5. His Lateness
Sadly, tardiness has become an accepted, often embraced part of American culture. But not when it comes to fantasy drafts, which can’t begin until everybody’s there. Which is why the guy who’s late is so mind-bogglingly inconsiderate. Making a few people wait is bad enough. But an entire league? Multiply the 20 or so minutes he’s late by the number of people waiting, and you have hours of wasted time. Clearly, His Lateness is anything but fantasy royalty.
4. The Cheapskate
It’d be one thing if people were forced to join money leagues, but thankfully, mob tactics don’t fly in fantasy. Which brings us to the guy who doesn’t pay. The Cheapskate’s refusal to pull out the checkbook takes us one step closer to the Fantasy Apocalypse, in which all money leaguers will be federally obligated to sign a legally binding contract on D-Day. Naturally, it’s not all about the money, but being the Cheapskate is just as bad as stealing a wad of cash from the winner’s wallet.
3. The Conspirator
There’s no fantasy rulebook, but there is an unwritten rule that says you’re in it alone. And for good reason. This isn’t Pictionary night at your neighbor’s house. This is fantasy baseball, every man for himself, winner — not winners — take all. But the Conspirator has a behind-the-scenes buddy doing his dirty work, a guy on the other end of those all-too-frequent cell-phone calls on D-Day. He’s a coward, the white-collar criminal of fantasy, too weak to take care of his own business, too afraid to disclose his dark partnership. If there were such a thing as a fantasy jail, the Partner would be the first to do time.
2. The Speaker
A silent voice on the other end of the phone line is usually pretty creepy. Think Ghostface in the movie "Scream." But in the case of the guy who’s drafting on speaker phone, it’s downright annoying. Inevitably, the Speaker is unresponsive when it’s his turn, he routinely picks guys who’ve been picked (see Repeat Offender), and he’s generally incoherent — all thanks to his poor mode of communication. Better to leave your buddy in Boise out of the picture than subject your league to the Speaker.
1. The Accidental Sniper
We’ve all played fantasy baseball with the guy who, quite literally, is out of his league, the extreme fair-weather fan who thinks there are still Expos in Montreal. But one way or another, the Accidental Sniper ends up snagging your top sleeper pick right before you were planning on pulling the trigger, displaying a clueless dominance not seen since the days of Inspector Gadget. For all you Yankees fans out there banking on taking Philip Hughes with your last pick this year, watch out for the Sniper. He’ll take a page out of the Crammer’s book, grab a random magazine, start flipping, locate the Yankees’ top prospect and pick him at the last possible second, obliviously ruining your master plan — and your draft.
There you have it, the worst of the worst. Quite the motley crew, eh?

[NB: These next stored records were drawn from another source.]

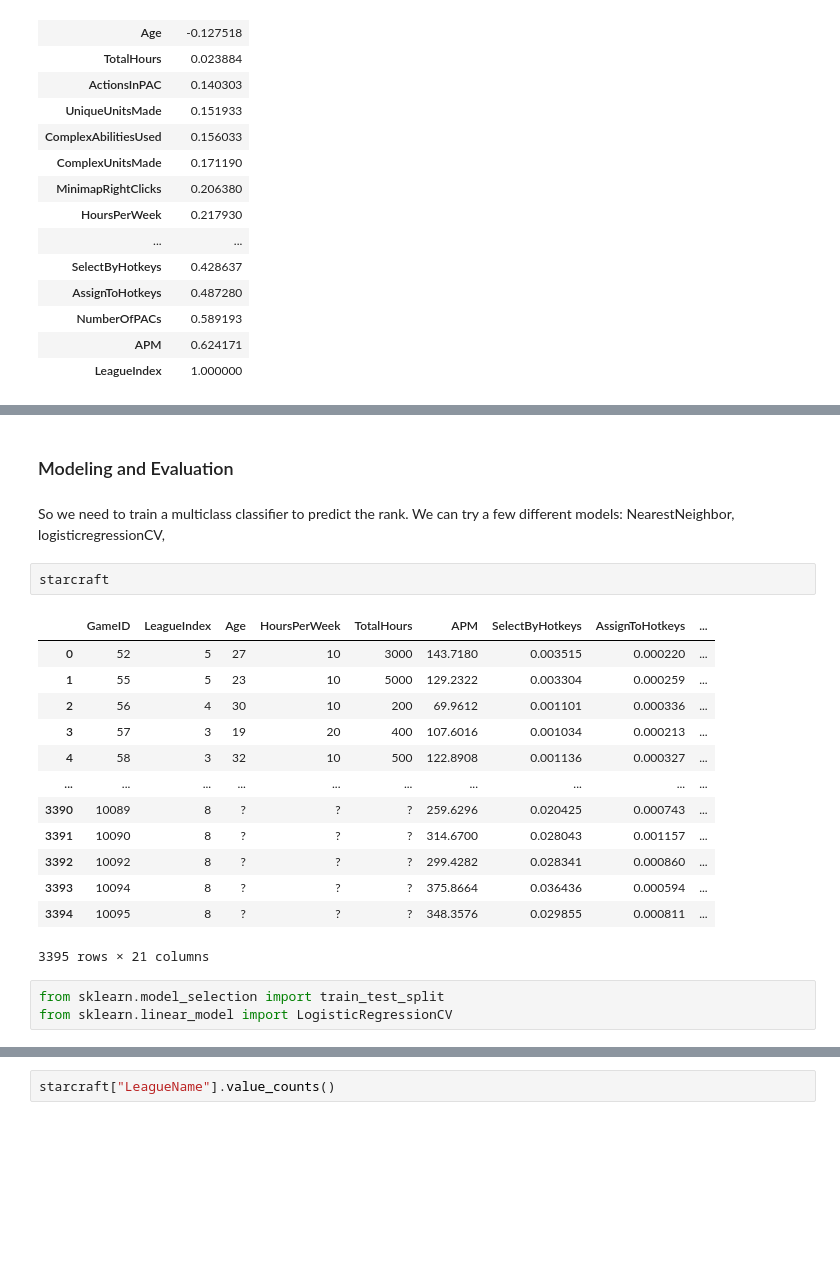
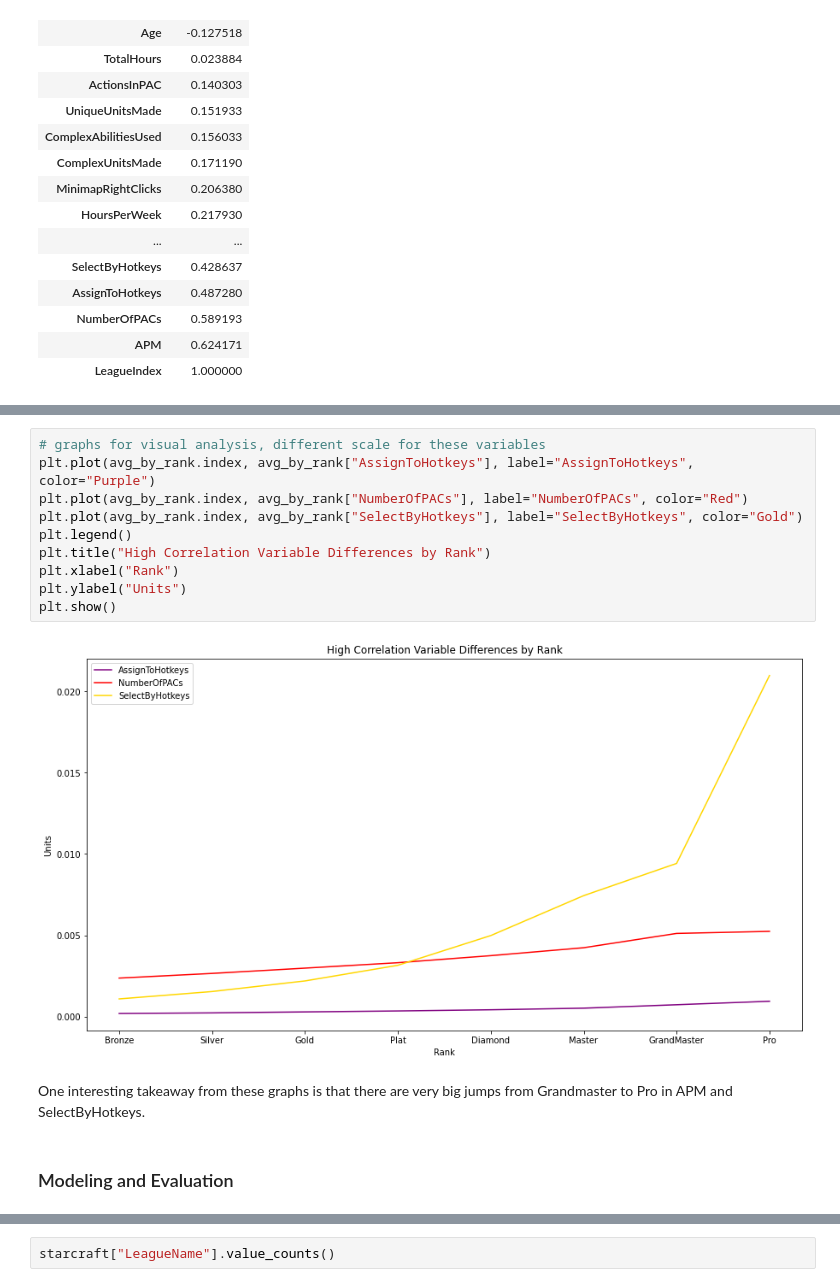
Before and after one commit to Kamen-R/Starcraft-Data-Assessment, a Jupyter notebook: Starcraft Data Analysis Notebook.ipynb, the cells around one changed output, grey strips where cells are left out. Saved outputs shown, nothing was run; the diff lists cells and outputs as text; blank space fills up the shorter version.

```diff
--- a/Starcraft Data Analysis Notebook.ipynb
+++ b/Starcraft Data Analysis Notebook.ipynb
@@ -231,23 +214,16 @@ combine all these plots into one figure with subplots before turning in
+# %%
+# graphs for visual analysis, different scale for these variables
+plt.plot(avg_by_rank.index, avg_by_rank["AssignToHotkeys"], label="AssignToHotkeys", color="Purple")
+plt.plot(avg_by_rank.index, avg_by_rank["NumberOfPACs"], label="NumberOfPACs", color="Red")
+plt.plot(avg_by_rank.index, avg_by_rank["SelectByHotkeys"], label="SelectByHotkeys", color="Gold")
+plt.legend()
+plt.title("High Correlation Variable Differences by Rank")
+plt.xlabel("Rank")
+plt.ylabel("Units")
+plt.show()
+# %% [output]
+[figure, added]
+# %% [markdown]
+One interesting takeaway from these graphs is that there are very big jumps from Grandmaster to Pro in APM and SelectByHotkeys.
 # %% [markdown]
 ### Modeling and Evaluation
-# %% [markdown]
-So we need to train a multiclass classifier to predict the rank. We can try a few different models: NearestNeighbor, logisticregressionCV,
-# %%
-starcraft
-# %% [output]
-|  | GameID | LeagueIndex | Age | HoursPerWeek | TotalHours | APM | SelectByHotkeys | AssignToHotkeys | ... |
-| 0 | 52 | 5 | 27 | 10 | 3000 | 143.7180 | 0.003515 | 0.000220 | ... |
-| 1 | 55 | 5 | 23 | 10 | 5000 | 129.2322 | 0.003304 | 0.000259 | ... |
-| 2 | 56 | 4 | 30 | 10 | 200 | 69.9612 | 0.001101 | 0.000336 | ... |
-| 3 | 57 | 3 | 19 | 20 | 400 | 107.6016 | 0.001034 | 0.000213 | ... |
-| 4 | 58 | 3 | 32 | 10 | 500 | 122.8908 | 0.001136 | 0.000327 | ... |
-| ... | ... | ... | ... | ... | ... | ... | ... | ... | ... |
-| 3390 | 10089 | 8 | ? | ? | ? | 259.6296 | 0.020425 | 0.000743 | ... |
-| 3391 | 10090 | 8 | ? | ? | ? | 314.6700 | 0.028043 | 0.001157 | ... |
-| 3392 | 10092 | 8 | ? | ? | ? | 299.4282 | 0.028341 | 0.000860 | ... |
-| 3393 | 10094 | 8 | ? | ? | ? | 375.8664 | 0.036436 | 0.000594 | ... |
-| 3394 | 10095 | 8 | ? | ? | ? | 348.3576 | 0.029855 | 0.000811 | ... |
-3395 rows × 21 columns
-# %%
-from sklearn.model_selection import train_test_split
-from sklearn.linear_model import LogisticRegressionCV
```
Also changed, not shown: parts of 55 cells of this notebook, 1 other file.
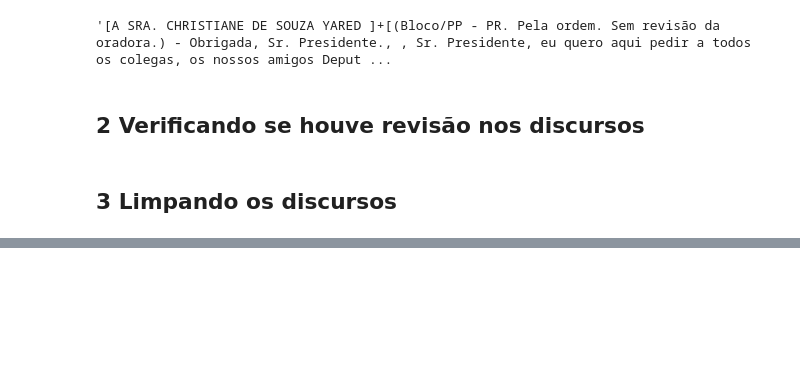
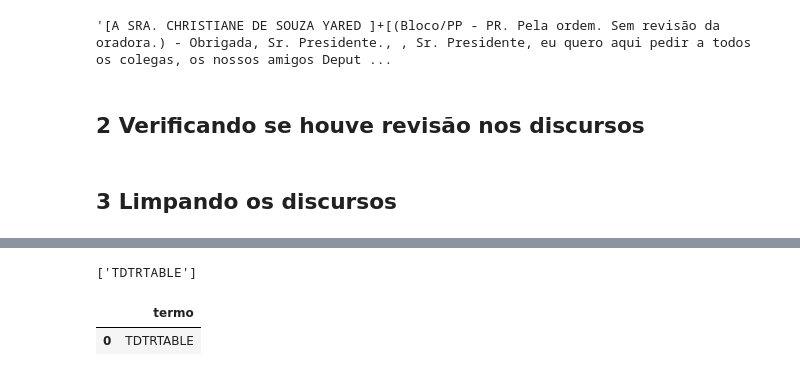
Before and after one commit to samilagarrido/OpenSpeech, a Jupyter notebook: limpeza.ipynb, the cells around one changed output, grey strips where cells are left out. Saved outputs shown, nothing was run; the diff lists cells and outputs as text; code cells hidden in the pictures; blank space fills up the shorter version.

```diff
--- a/limpeza.ipynb
+++ b/limpeza.ipynb
@@ -139,0 +165,10 @@ conectivos_lista
+# %%
+df_discursos["Termo Discurso"] = termos_discurso
+df_discursos["Termo Discurso"][2]
+# %% [output]
+['TDTRTABLE']
+# %%
+df_discursos_limpos[2]
+# %% [output]
+|  | termo |
+| 0 | TDTRTABLE |
```
Also changed, not shown: parts of 4 cells of this notebook, 1 other file.
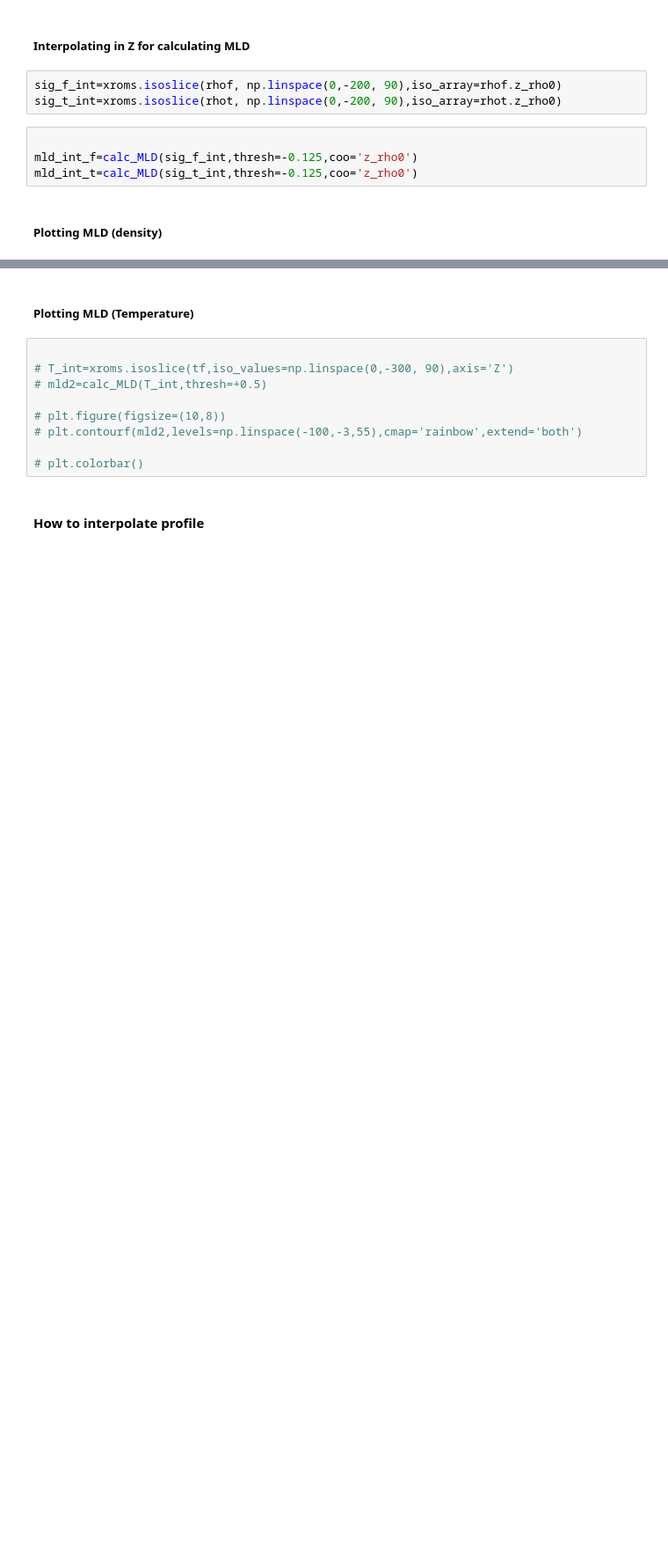
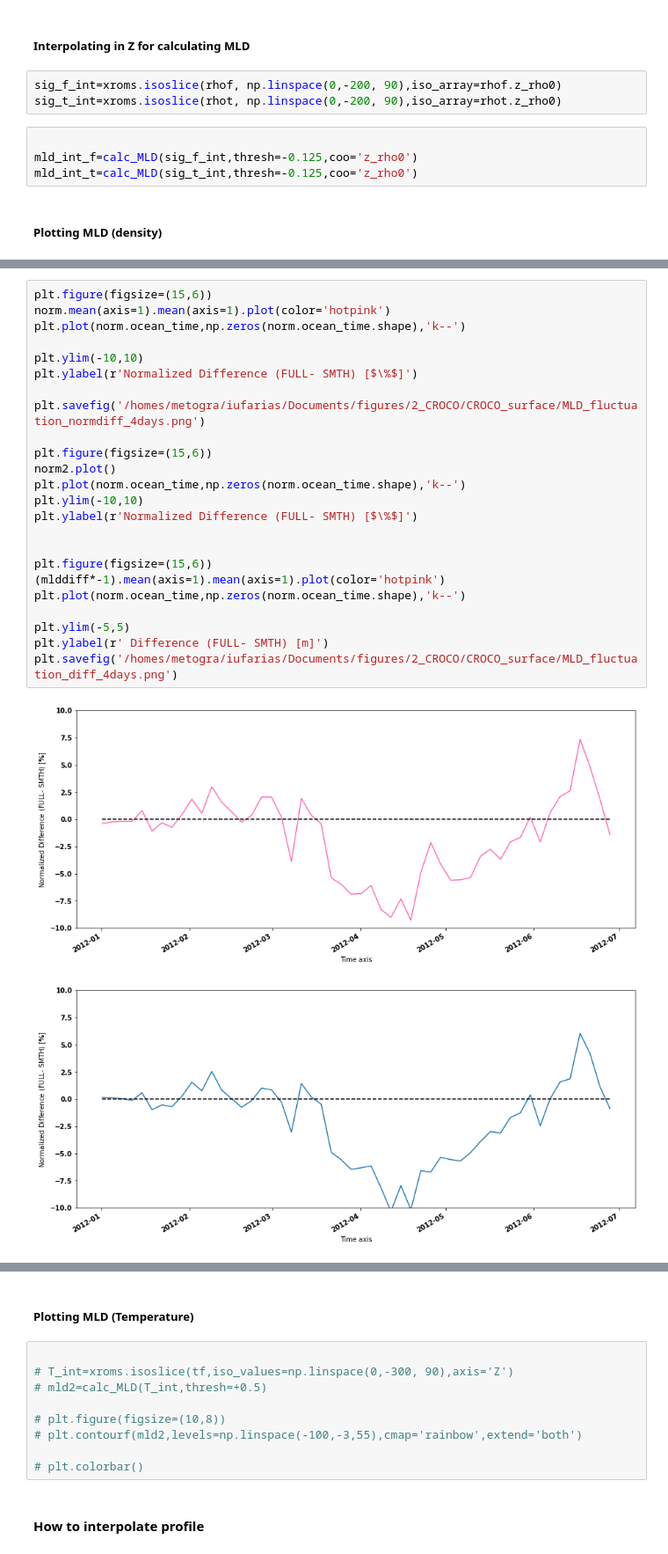
Before and after one commit to igoruchoa/FeedbackSubmeso, a Jupyter notebook: 2_CROCO/3D_CROCO.ipynb, the cells around one changed output, grey strips where cells are left out. Shown at 88% size. Cells and saved outputs as stored; diff of their text form; blank space fills up the shorter version.

```diff
--- a/2_CROCO/3D_CROCO.ipynb
+++ b/2_CROCO/3D_CROCO.ipynb
@@ -546,0 +607,27 @@ mld_int_t=calc_MLD(sig_t_int,thresh=-0.125,coo='z_rho0')
+# %%
+plt.figure(figsize=(15,6))
+norm.mean(axis=1).mean(axis=1).plot(color='hotpink')
+plt.plot(norm.ocean_time,np.zeros(norm.ocean_time.shape),'k--')
+
+plt.ylim(-10,10)
+plt.ylabel(r'Normalized Difference (FULL- SMTH) [$\%$]')
+
+plt.savefig('/homes/metogra/iufarias/Documents/figures/2_CROCO/CROCO_surface/MLD_fluctuation_normdiff_4days.png')
+
+plt.figure(figsize=(15,6))
+norm2.plot()
+plt.plot(norm.ocean_time,np.zeros(norm.ocean_time.shape),'k--')
+plt.ylim(-10,10)
+plt.ylabel(r'Normalized Difference (FULL- SMTH) [$\%$]')
+
+
+plt.figure(figsize=(15,6))
+(mlddiff*-1).mean(axis=1).mean(axis=1).plot(color='hotpink')
+plt.plot(norm.ocean_time,np.zeros(norm.ocean_time.shape),'k--')
+
+plt.ylim(-5,5)
+plt.ylabel(r' Difference (FULL- SMTH) [m]')
+plt.savefig('/homes/metogra/iufarias/Documents/figures/2_CROCO/CROCO_surface/MLD_fluctuation_diff_4days.png')
+# %% [output]
+[figure, added]
+[figure, added]
```
Also changed, not shown: parts of 10 cells of this notebook, 1 other file.
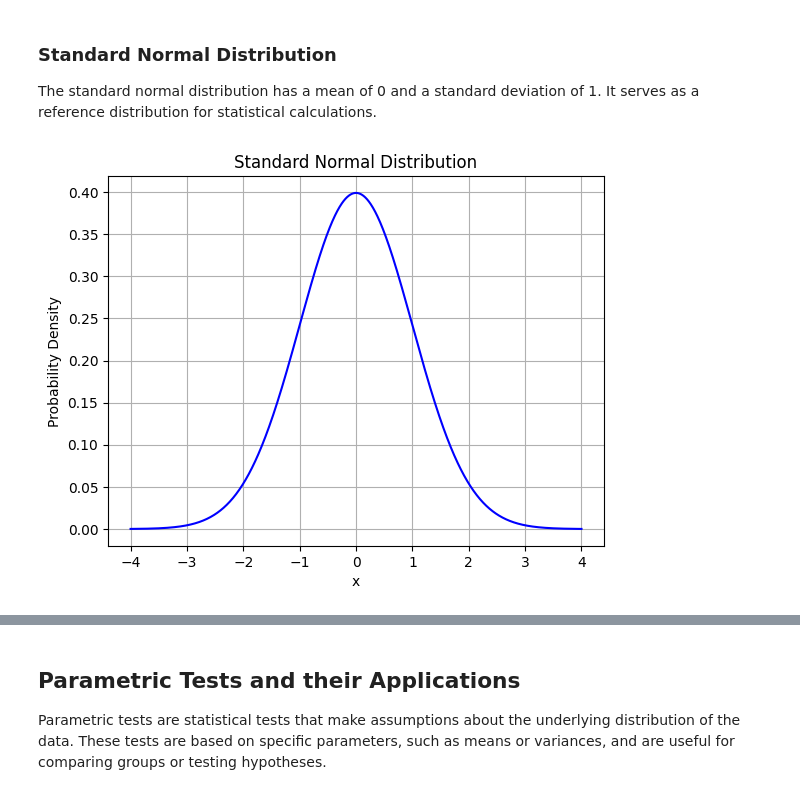
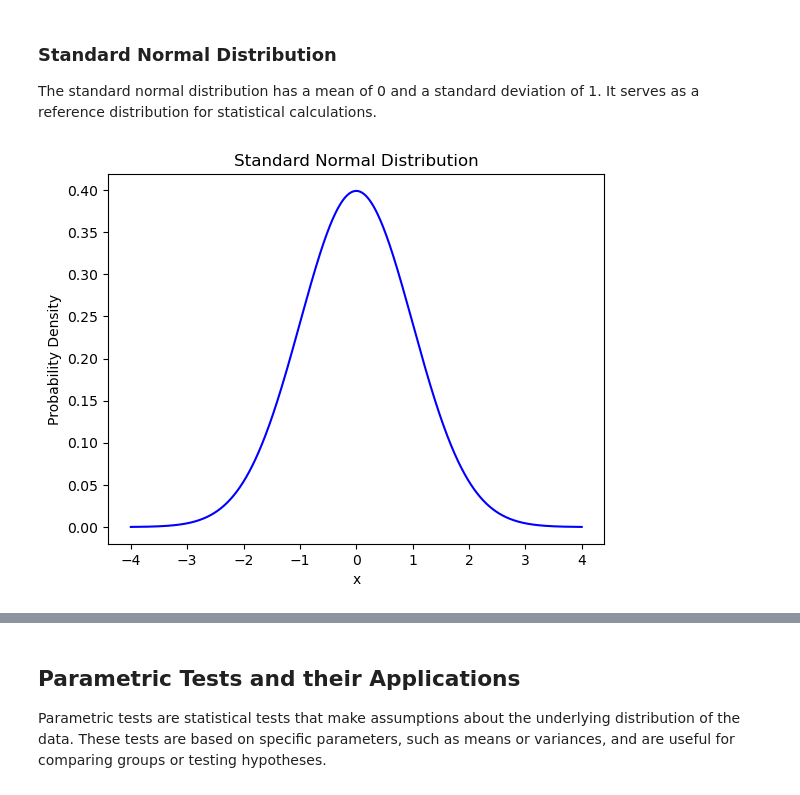
Before and after one commit to lundquist-ecology-lab/biostatistics_with_python, a Jupyter notebook: textbook/10_Parametric_tests.ipynb, the cells around one changed output, grey strips where cells are left out. Drawn from its saved outputs; the diff is of its cells as text; code cells hidden in the pictures.

```diff
--- a/textbook/10_Parametric_tests.ipynb
+++ b/textbook/10_Parametric_tests.ipynb
@@ -17,19 +17,19 @@ The standard normal distribution has a mean of 0 and a standard deviation of 1.
 # %%
 import numpy as np
 import matplotlib.pyplot as plt
 
 # Generate values for x-axis
 x = np.linspace(-4, 4, 1000)
 
 # Calculate corresponding y-values from the standard normal distribution
 y = (1 / np.sqrt(2 * np.pi)) * np.exp(-0.5 * x**2)
 
 # Plot the standard normal distribution
 plt.plot(x, y, color='blue')
 plt.xlabel('x')
 plt.ylabel('Probability Density')
 plt.title('Standard Normal Distribution')
-plt.grid(True)
+plt.grid(False)
 plt.show()
 # %% [output]
-[figure, old version]
+[figure, new version]
```
Also changed, not shown: parts of 9 cells of this notebook, 14 other files.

But let’s not fool ourselves. There’s a little bit of the Repeat Offender, the Crammer and the Editorializer in everyone. We’ve all been guilty of making D-Day seem more like World War III than a civilized gathering of friends.
So give peace a chance. And please, don’t be that guy.